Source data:
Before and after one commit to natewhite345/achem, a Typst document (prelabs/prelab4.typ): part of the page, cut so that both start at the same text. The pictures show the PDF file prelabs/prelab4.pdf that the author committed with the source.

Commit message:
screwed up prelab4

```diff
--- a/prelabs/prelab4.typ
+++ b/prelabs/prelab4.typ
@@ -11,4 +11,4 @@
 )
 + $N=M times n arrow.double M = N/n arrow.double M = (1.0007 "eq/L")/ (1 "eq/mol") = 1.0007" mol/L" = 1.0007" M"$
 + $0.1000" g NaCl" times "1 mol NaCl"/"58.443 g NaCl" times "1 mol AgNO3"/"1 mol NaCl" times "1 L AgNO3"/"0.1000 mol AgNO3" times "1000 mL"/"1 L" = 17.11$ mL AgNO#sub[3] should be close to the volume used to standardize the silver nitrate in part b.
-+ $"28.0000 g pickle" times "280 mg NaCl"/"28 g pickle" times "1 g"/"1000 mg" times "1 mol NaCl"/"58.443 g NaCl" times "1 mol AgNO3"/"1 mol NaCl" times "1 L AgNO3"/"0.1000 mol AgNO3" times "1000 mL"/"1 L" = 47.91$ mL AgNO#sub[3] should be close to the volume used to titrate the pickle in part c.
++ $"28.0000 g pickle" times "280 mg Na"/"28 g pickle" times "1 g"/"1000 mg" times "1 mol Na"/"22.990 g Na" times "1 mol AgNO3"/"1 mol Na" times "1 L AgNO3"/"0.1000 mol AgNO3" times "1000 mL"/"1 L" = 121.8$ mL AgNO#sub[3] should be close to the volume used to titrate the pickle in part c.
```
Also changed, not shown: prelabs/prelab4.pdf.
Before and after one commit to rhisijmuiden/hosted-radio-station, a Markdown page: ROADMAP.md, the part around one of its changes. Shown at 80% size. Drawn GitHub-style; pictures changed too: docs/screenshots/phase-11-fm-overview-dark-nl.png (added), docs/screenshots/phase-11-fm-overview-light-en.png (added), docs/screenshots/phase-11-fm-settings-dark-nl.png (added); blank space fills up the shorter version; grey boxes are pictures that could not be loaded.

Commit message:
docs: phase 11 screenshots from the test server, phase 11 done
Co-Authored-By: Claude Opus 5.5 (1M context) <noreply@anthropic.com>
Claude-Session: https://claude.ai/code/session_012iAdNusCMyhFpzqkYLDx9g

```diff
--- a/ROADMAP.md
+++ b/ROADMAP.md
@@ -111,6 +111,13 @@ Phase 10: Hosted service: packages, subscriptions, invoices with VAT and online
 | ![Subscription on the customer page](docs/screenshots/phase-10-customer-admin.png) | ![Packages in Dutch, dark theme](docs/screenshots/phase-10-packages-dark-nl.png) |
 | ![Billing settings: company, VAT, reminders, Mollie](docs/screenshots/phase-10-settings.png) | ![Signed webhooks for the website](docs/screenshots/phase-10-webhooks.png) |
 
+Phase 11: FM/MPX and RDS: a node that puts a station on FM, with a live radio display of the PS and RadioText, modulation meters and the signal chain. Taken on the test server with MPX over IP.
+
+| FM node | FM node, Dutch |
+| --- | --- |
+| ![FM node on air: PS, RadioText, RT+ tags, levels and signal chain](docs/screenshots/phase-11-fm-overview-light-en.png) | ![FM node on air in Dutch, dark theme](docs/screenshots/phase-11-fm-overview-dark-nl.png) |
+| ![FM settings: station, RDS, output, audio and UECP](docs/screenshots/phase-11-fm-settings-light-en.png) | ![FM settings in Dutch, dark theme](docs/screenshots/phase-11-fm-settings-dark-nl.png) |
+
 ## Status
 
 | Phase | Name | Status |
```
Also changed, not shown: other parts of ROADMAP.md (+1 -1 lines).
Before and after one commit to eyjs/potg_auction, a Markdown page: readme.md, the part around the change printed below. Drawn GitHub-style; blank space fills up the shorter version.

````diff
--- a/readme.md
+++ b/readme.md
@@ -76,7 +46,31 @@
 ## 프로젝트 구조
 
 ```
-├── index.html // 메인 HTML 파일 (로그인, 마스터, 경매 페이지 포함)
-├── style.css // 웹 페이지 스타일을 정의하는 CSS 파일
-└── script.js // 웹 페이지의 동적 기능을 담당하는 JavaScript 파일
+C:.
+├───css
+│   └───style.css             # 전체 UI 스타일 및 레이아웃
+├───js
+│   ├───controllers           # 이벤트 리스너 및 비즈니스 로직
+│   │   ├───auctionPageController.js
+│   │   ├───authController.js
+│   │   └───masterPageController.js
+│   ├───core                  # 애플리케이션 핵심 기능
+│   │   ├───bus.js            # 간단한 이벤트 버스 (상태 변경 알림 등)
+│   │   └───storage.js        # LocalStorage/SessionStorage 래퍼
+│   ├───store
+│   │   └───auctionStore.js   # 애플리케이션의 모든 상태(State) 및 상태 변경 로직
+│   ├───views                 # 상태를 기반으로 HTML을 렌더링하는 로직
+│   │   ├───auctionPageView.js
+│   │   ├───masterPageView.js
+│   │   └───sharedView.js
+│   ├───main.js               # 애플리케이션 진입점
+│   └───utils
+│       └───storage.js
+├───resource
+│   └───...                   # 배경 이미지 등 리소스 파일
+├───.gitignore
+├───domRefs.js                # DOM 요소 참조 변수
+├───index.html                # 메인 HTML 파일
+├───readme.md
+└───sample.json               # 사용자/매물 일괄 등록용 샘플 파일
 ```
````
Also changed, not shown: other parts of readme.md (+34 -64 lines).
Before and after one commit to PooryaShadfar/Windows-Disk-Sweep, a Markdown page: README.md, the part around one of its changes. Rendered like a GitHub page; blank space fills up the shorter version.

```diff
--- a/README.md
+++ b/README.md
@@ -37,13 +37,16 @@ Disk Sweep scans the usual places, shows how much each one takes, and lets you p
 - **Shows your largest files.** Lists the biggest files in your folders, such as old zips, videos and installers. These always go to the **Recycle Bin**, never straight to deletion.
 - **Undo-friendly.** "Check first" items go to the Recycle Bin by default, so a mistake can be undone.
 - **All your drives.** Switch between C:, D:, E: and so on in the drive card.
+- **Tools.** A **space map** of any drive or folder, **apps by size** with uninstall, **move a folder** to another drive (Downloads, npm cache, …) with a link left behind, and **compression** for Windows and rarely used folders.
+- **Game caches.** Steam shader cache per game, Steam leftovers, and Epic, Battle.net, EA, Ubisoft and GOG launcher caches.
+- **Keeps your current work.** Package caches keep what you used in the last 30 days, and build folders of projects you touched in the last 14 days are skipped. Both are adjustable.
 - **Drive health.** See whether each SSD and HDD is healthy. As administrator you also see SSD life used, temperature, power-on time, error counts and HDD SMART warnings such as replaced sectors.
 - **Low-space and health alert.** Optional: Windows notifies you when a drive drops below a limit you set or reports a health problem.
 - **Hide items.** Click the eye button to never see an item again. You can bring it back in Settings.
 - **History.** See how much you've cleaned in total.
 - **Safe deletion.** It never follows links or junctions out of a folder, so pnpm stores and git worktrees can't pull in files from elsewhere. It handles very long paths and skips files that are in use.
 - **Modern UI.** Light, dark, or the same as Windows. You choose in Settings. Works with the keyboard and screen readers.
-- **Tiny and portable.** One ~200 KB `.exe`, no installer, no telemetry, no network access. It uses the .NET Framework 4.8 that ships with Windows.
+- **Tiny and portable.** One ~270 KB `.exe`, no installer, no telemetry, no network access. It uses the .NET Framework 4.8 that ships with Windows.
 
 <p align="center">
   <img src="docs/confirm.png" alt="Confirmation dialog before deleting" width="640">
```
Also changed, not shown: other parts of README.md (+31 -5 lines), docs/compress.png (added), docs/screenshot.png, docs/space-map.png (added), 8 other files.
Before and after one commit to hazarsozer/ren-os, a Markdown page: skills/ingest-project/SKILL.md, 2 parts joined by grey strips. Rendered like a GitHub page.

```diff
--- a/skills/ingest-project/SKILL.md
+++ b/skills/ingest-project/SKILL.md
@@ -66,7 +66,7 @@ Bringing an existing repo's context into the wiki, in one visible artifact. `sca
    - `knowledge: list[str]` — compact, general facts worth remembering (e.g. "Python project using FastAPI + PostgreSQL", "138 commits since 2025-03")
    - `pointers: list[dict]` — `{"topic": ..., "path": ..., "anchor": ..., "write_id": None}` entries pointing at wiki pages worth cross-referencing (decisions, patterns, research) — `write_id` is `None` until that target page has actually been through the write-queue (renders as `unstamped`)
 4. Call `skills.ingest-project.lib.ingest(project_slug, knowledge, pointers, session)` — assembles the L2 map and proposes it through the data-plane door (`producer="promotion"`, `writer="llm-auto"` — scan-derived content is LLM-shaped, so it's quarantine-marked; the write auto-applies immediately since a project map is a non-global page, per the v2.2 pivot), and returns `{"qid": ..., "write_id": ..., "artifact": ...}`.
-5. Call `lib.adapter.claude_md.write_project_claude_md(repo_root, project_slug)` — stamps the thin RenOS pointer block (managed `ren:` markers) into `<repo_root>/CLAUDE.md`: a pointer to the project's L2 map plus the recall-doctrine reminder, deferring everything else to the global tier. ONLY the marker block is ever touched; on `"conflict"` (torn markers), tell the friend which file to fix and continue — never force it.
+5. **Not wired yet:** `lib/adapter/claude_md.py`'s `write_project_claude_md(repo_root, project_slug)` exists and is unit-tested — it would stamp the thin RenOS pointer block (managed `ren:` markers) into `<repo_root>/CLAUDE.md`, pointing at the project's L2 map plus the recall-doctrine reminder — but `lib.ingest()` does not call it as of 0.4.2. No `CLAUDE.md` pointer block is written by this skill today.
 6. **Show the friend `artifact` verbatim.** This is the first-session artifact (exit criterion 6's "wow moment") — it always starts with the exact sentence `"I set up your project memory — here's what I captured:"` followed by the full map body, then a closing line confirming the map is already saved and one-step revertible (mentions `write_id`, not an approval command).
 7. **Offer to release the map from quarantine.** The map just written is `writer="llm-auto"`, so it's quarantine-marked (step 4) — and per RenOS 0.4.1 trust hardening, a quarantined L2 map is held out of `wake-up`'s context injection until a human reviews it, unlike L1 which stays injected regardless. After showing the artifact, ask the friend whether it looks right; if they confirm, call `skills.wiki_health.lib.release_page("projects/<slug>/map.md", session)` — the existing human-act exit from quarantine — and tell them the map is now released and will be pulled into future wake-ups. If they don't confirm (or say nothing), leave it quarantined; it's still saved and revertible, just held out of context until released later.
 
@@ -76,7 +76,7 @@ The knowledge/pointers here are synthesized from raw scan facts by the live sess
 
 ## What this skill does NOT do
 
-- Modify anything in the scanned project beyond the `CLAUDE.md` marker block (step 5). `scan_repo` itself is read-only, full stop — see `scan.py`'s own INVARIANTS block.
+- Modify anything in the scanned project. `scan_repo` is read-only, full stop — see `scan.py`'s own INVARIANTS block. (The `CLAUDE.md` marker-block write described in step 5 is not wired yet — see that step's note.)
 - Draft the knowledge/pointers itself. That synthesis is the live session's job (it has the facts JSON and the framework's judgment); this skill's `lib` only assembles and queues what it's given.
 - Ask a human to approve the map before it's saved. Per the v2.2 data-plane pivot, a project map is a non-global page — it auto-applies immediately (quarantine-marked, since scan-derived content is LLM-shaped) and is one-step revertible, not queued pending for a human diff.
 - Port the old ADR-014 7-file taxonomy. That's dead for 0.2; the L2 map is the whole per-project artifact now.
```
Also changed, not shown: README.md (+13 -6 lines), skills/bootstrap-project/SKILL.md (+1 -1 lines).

**Task instructions:** How many of the lines in the records above include the word "artifact"? State that number alone.

**Response:** 5